• [Task requirements]: Copy every line of the records exactly, without including the images.

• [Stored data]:
########
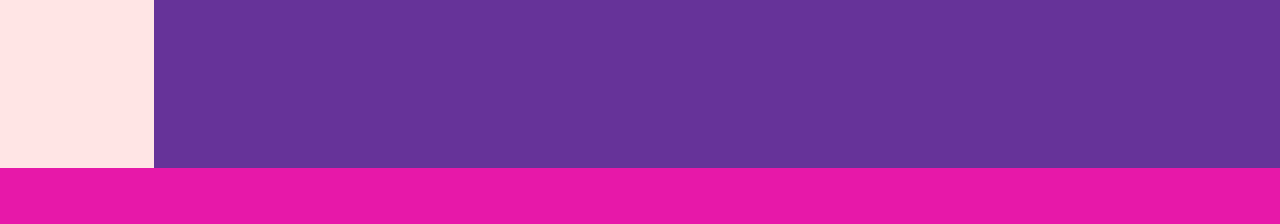
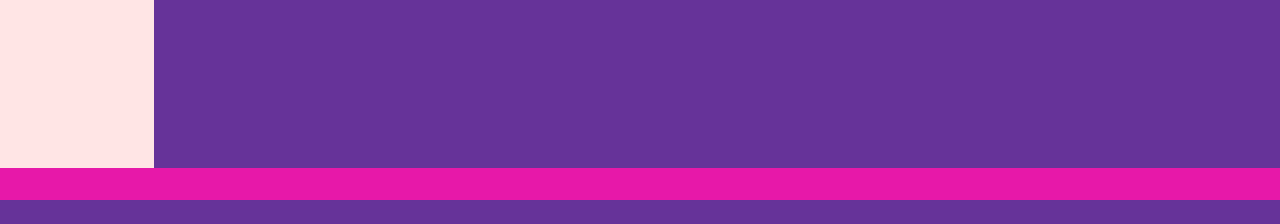
Before and after one commit to kswoah6616/banglog, a CodeIgniter app: page /database/admin/main/index in a window 1280 px wide. Shown: the part 606-830 px from the top of the page. After the commit the page ends 806 px from the top, so only its background shows below. Run offline with CodeIgniter, Linux system fonts and the light colour scheme; some libraries are stand-ins or nearby versions.

Commit message:
[FO] 관리자 메인 푸터 수정

```diff
--- a/resourceadmin/css/common.css
+++ b/resourceadmin/css/common.css
@@ -43,7 +43,7 @@ a:hover {text-decoration: none;}
 
 .footer{
     width: 100%;
-    height: 7vh;
+    height: 4vh;
     background-color: rgb(231, 24, 169);
     float: left;
 }
```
########
• [Expected answer]:
Before and after one commit to kswoah6616/banglog, a CodeIgniter app: page /database/admin/main/index in a window 1280 px wide. Shown: the part 606-830 px from the top of the page. After the commit the page ends 806 px from the top, so only its background shows below. Run offline with CodeIgniter, Linux system fonts and the light colour scheme; some libraries are stand-ins or nearby versions.

Commit message:
[FO] 관리자 메인 푸터 수정

```diff
--- a/resourceadmin/css/common.css
+++ b/resourceadmin/css/common.css
@@ -43,7 +43,7 @@ a:hover {text-decoration: none;}
 
 .footer{
     width: 100%;
-    height: 7vh;
+    height: 4vh;
     background-color: rgb(231, 24, 169);
     float: left;
 }
```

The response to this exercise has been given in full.